To boot, it features what are arguably the best Star Wars battle sequences yet, bringing the spirit of the old properly into the age of modern special effects. This movie wanted to place us firmly in the trenches and show us the D-Day of the Rebellion/Empire conflict. On this front, it delivered spectacularly.
So what could go wrong? The problem with Rogue One is that for all the film’s great ideas, for all the great atmosphere and spectacle, the film’s characters—always the audience’s portal into a story—never quite set right into an emotionally cohesive spine. The film leaps around lightyears, planet to planet, one place to the next, fragmenting into disarray and leaving its characters desperate to catch up. Jyn Erso goes from an apathetic small-time crook to the sole advocate of keeping the Rebellion from absolute surrender. This change feels sudden and dramatic. There is not much of hero’s journey here for her character, or if there is, its path is paved with nebulous emotional exchanges.
The characters all have their moments, but the drama often feels limited to a scene-by-scene basis; characterizations that appear of some import to the story often don’t go anywhere. For instance, Cassian Andor (Diego Luna) is a darker rebel operative than we’ve seen before. A spy and an assassin for the Alliance, his inner moral turmoil is captured quite well by the actor and brought to the surface at one juncture in the film, but peters out as the film progresses to its climax.
Similarly, Saw Gerrera, a rebel too violent for the Alliance, presented an opportunity to portray the Colonel Kurtz of a galaxy far, far, away. But the character is never given a moment to really shine, despite the wonderful gravitas of Forest Whitaker. He seems like the vestige of an idea, rather than a player in a solidified story.
Then there is the film’s villain, Director Krennic (Ben Mendelsohn), who is constantly having to fight being upstaged by the presence of other iconic Star Wars villains, such as a CGI’d Peter Cushing as Governor Tarkin, and even Darth Vader himself. Krennic is, again, a good idea, with a good actor to back, but the story just doesn’t maximize the potential.
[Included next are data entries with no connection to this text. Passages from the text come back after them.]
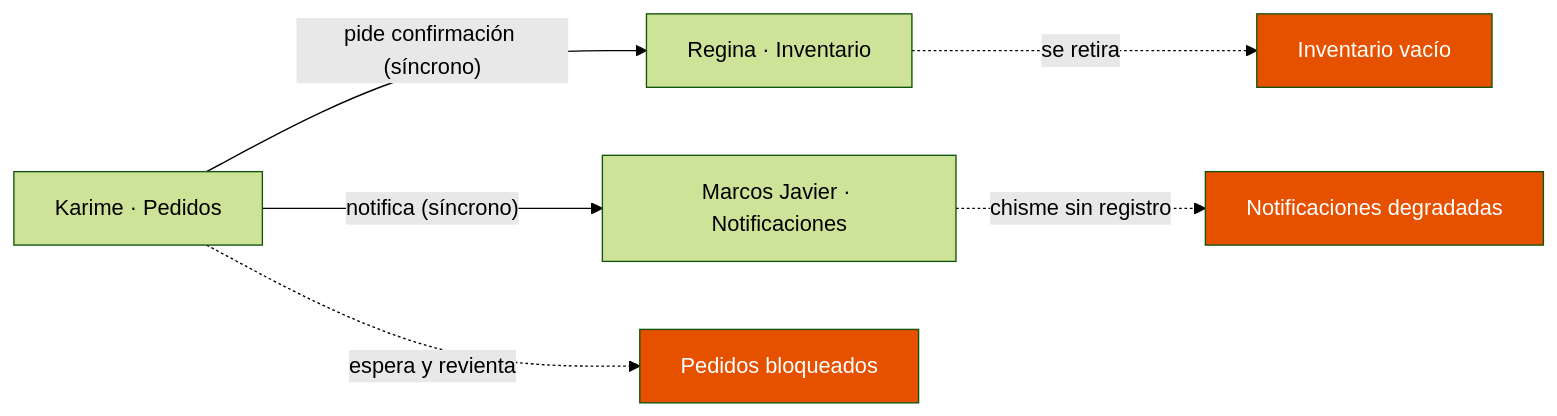
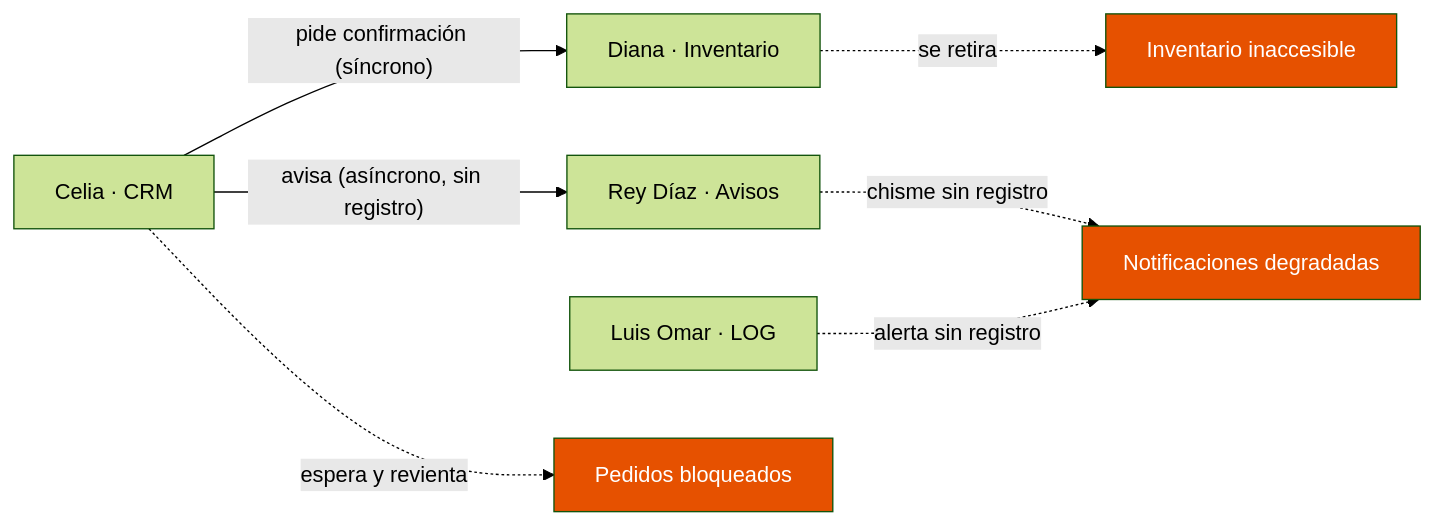
The first of 2 diagrams in content/posts/2026-09-06-que-es-kafka-y-por-que-se-llama-asi.md (misaelnieto/misaelnieto.github.io), drawn with Mermaid (forest theme) before and after one commit. The commit also changed other lines of this file, not shown here.

````diff
--- a/content/posts/2026-09-06-que-es-kafka-y-por-que-se-llama-asi.md
+++ b/content/posts/2026-09-06-que-es-kafka-y-por-que-se-llama-asi.md
@@ -176,12 +121,13 @@
 ```mermaid
 flowchart LR
-    K[Karime · Pedidos] -->|"pide confirmación (síncrono)"| R[Regina · Inventario]
-    K -->|"notifica (síncrono)"| M[Marcos Javier · Notificaciones]
-    M -.->|"chisme sin registro"| F[Notificaciones degradadas]
-    R -.->|"se retira"| D[Inventario vacío]
-    K -.->|"espera y revienta"| E[Pedidos bloqueados]
+    C[Celia · CRM] -->|"pide confirmación (síncrono)"| D[Diana · Inventario]
+    C -->|"avisa (asíncrono, sin registro)"| R[Rey Díaz · Avisos]
+    R -.->|"chisme sin registro"| F[Notificaciones degradadas]
+    L[Luis Omar · LOG] -.->|"alerta sin registro"| F
+    D -.->|"se retira"| I[Inventario inaccesible]
+    C -.->|"espera y revienta"| E[Pedidos bloqueados]
 
-    style D fill:#E65100,color:#fff
+    style I fill:#E65100,color:#fff
     style E fill:#E65100,color:#fff
     style F fill:#E65100,color:#fff
 ```
````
The film is, of course, the product of significant re-shoots at the behest of executives, the official story on which is that no alterations were made to the tone of the film’s original cut. Films do in fact often go through such re-shoots; it’s part of the process. The Force Awakens also had to do re-shoots. Still, one wonders whether these scripts are being given enough time in the oven, or if they are rolling cameras on what amount to first drafts. Underdevelopment aside, I hope Rogue One is immensely successful, as it contained a much needed spirit of creativity and something different, which I hope the Star Wars franchise can carry forward into the future.